• _Activity_: Everything in the entries except the pictures should be repeated exactly.

• _Records to process_:
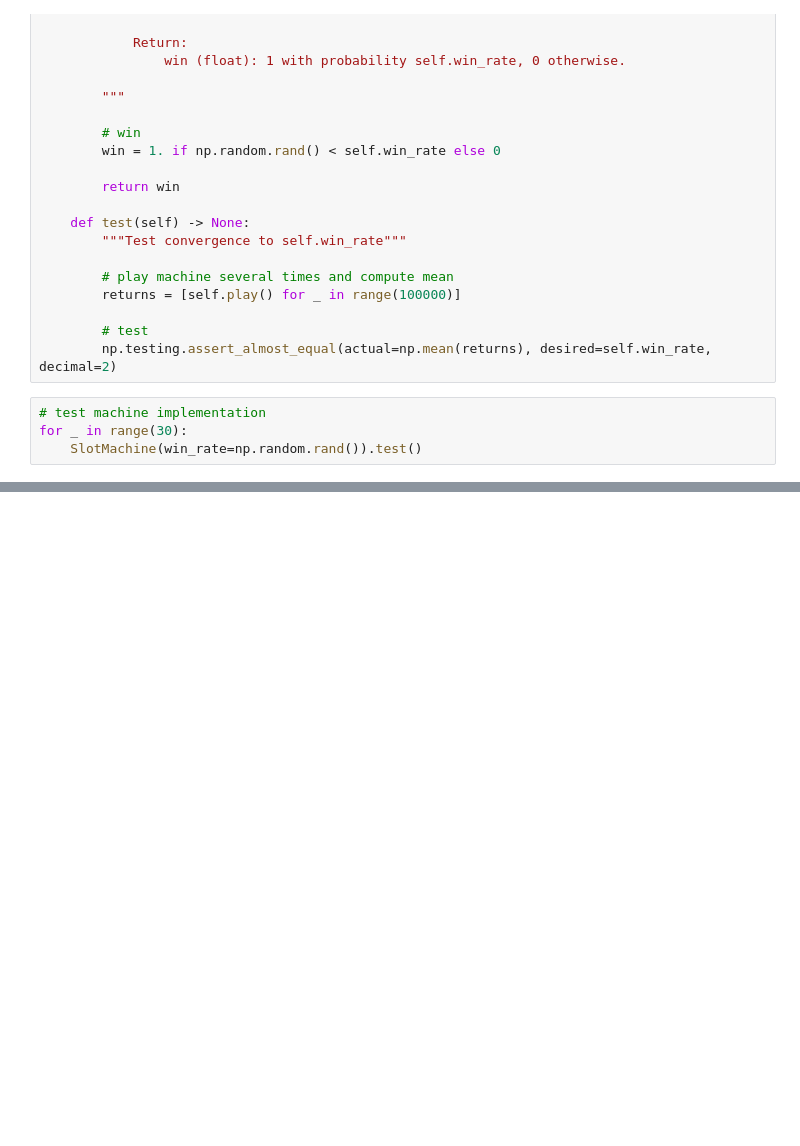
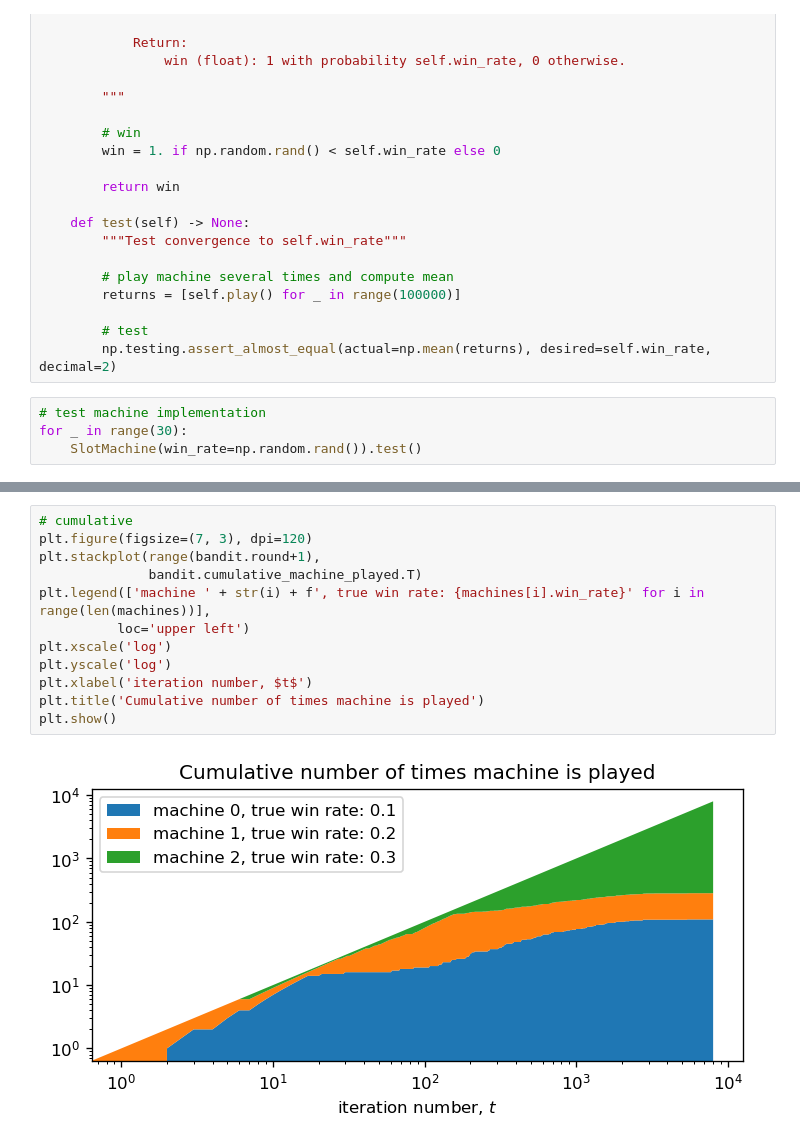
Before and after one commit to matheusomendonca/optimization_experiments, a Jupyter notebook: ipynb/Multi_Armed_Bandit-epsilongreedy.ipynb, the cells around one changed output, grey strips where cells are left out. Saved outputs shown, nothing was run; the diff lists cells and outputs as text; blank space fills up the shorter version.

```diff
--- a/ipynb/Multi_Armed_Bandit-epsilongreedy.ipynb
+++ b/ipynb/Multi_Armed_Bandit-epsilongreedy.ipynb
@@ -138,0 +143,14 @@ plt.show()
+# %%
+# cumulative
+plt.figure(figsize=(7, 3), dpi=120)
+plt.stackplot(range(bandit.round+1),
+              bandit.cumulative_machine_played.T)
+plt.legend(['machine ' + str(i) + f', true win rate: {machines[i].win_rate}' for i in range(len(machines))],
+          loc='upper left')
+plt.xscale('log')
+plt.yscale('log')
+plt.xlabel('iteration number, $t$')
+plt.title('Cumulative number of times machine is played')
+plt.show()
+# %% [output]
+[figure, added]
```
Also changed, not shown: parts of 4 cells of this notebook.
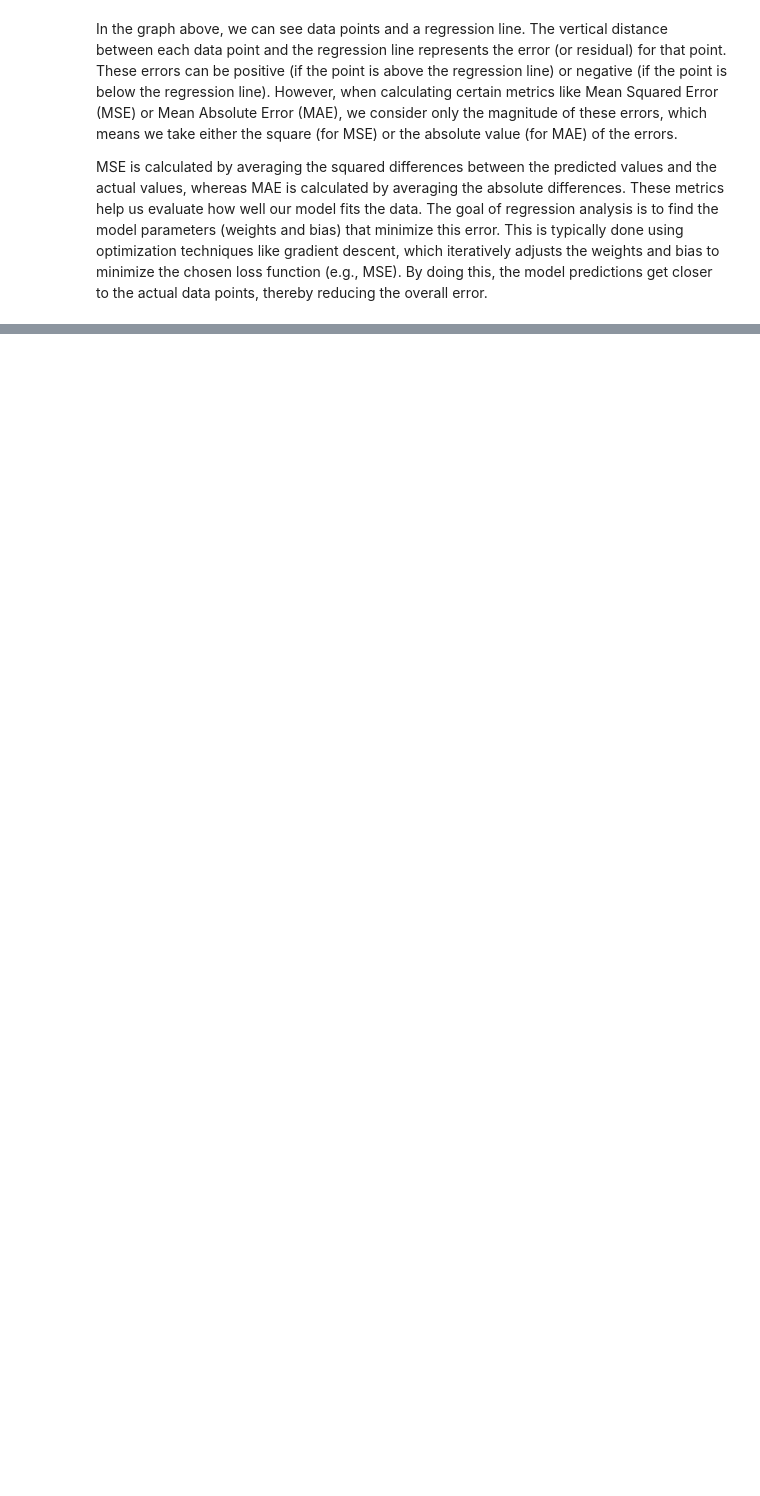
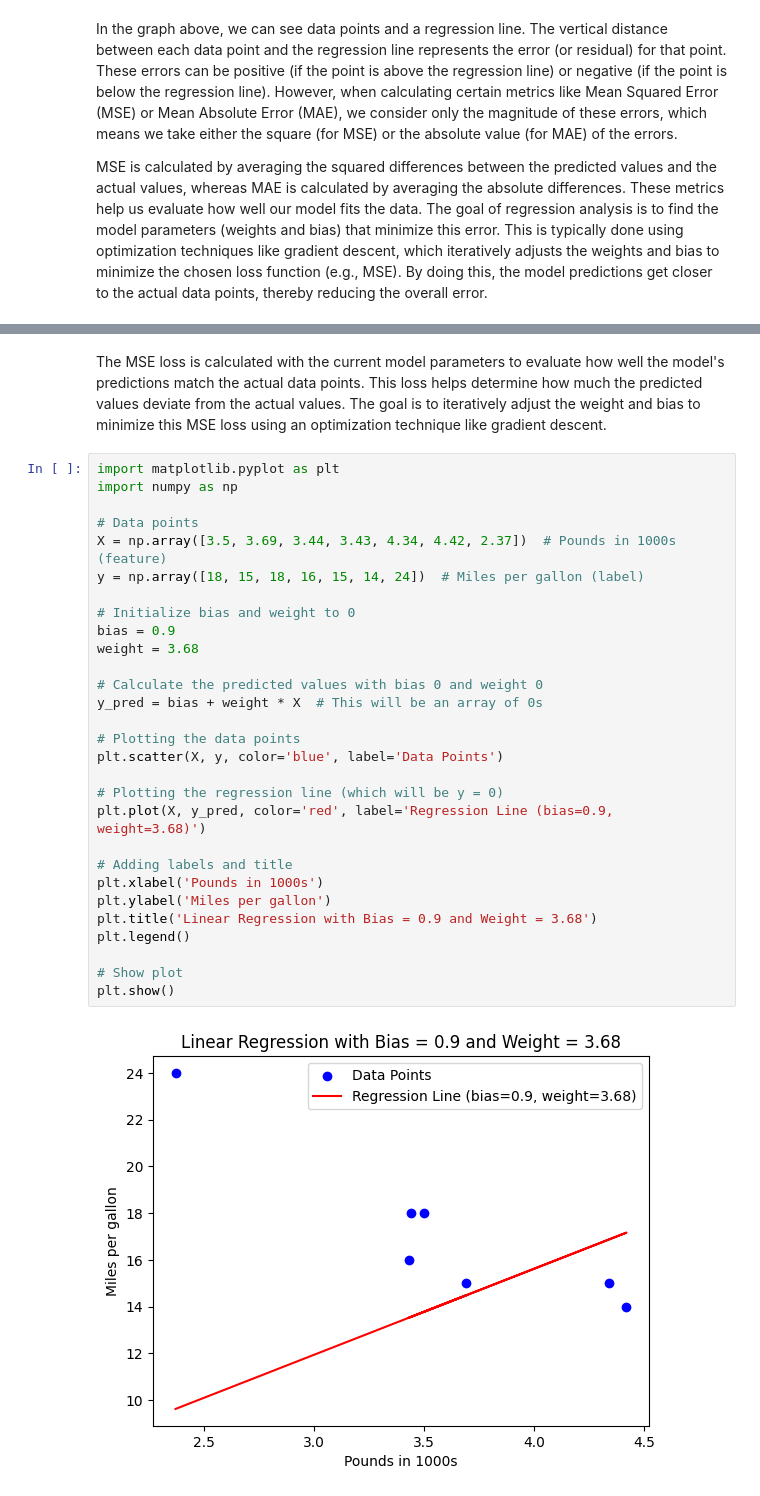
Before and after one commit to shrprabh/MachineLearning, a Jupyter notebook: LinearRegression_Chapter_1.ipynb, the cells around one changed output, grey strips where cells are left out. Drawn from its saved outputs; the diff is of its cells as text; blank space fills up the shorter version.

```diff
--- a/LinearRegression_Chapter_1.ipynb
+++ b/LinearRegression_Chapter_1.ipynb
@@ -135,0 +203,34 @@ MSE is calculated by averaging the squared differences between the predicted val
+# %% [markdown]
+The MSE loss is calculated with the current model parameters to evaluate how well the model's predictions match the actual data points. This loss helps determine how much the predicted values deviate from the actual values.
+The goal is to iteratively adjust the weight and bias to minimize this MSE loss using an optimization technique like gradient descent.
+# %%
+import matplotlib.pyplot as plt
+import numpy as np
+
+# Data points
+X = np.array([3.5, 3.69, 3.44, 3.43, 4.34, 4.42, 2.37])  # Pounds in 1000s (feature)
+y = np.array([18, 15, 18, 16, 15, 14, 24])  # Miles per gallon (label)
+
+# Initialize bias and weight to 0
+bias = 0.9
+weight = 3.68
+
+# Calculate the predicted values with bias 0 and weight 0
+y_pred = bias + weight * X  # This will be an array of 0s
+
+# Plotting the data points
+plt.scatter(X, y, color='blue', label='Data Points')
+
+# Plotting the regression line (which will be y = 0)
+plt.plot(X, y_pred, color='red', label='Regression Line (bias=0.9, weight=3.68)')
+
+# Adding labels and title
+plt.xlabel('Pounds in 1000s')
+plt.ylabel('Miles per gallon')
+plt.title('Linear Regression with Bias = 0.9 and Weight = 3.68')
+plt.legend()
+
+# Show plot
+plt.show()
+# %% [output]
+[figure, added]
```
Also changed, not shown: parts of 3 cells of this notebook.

• _Reply_:
Before and after one commit to matheusomendonca/optimization_experiments, a Jupyter notebook: ipynb/Multi_Armed_Bandit-epsilongreedy.ipynb, the cells around one changed output, grey strips where cells are left out. Saved outputs shown, nothing was run; the diff lists cells and outputs as text; blank space fills up the shorter version.

```diff
--- a/ipynb/Multi_Armed_Bandit-epsilongreedy.ipynb
+++ b/ipynb/Multi_Armed_Bandit-epsilongreedy.ipynb
@@ -138,0 +143,14 @@ plt.show()
+# %%
+# cumulative
+plt.figure(figsize=(7, 3), dpi=120)
+plt.stackplot(range(bandit.round+1),
+              bandit.cumulative_machine_played.T)
+plt.legend(['machine ' + str(i) + f', true win rate: {machines[i].win_rate}' for i in range(len(machines))],
+          loc='upper left')
+plt.xscale('log')
+plt.yscale('log')
+plt.xlabel('iteration number, $t$')
+plt.title('Cumulative number of times machine is played')
+plt.show()
+# %% [output]
+[figure, added]
```
Also changed, not shown: parts of 4 cells of this notebook.
Before and after one commit to shrprabh/MachineLearning, a Jupyter notebook: LinearRegression_Chapter_1.ipynb, the cells around one changed output, grey strips where cells are left out. Drawn from its saved outputs; the diff is of its cells as text; blank space fills up the shorter version.

```diff
--- a/LinearRegression_Chapter_1.ipynb
+++ b/LinearRegression_Chapter_1.ipynb
@@ -135,0 +203,34 @@ MSE is calculated by averaging the squared differences between the predicted val
+# %% [markdown]
+The MSE loss is calculated with the current model parameters to evaluate how well the model's predictions match the actual data points. This loss helps determine how much the predicted values deviate from the actual values.
+The goal is to iteratively adjust the weight and bias to minimize this MSE loss using an optimization technique like gradient descent.
+# %%
+import matplotlib.pyplot as plt
+import numpy as np
+
+# Data points
+X = np.array([3.5, 3.69, 3.44, 3.43, 4.34, 4.42, 2.37])  # Pounds in 1000s (feature)
+y = np.array([18, 15, 18, 16, 15, 14, 24])  # Miles per gallon (label)
+
+# Initialize bias and weight to 0
+bias = 0.9
+weight = 3.68
+
+# Calculate the predicted values with bias 0 and weight 0
+y_pred = bias + weight * X  # This will be an array of 0s
+
+# Plotting the data points
+plt.scatter(X, y, color='blue', label='Data Points')
+
+# Plotting the regression line (which will be y = 0)
+plt.plot(X, y_pred, color='red', label='Regression Line (bias=0.9, weight=3.68)')
+
+# Adding labels and title
+plt.xlabel('Pounds in 1000s')
+plt.ylabel('Miles per gallon')
+plt.title('Linear Regression with Bias = 0.9 and Weight = 3.68')
+plt.legend()
+
+# Show plot
+plt.show()
+# %% [output]
+[figure, added]
```
Also changed, not shown: parts of 3 cells of this notebook.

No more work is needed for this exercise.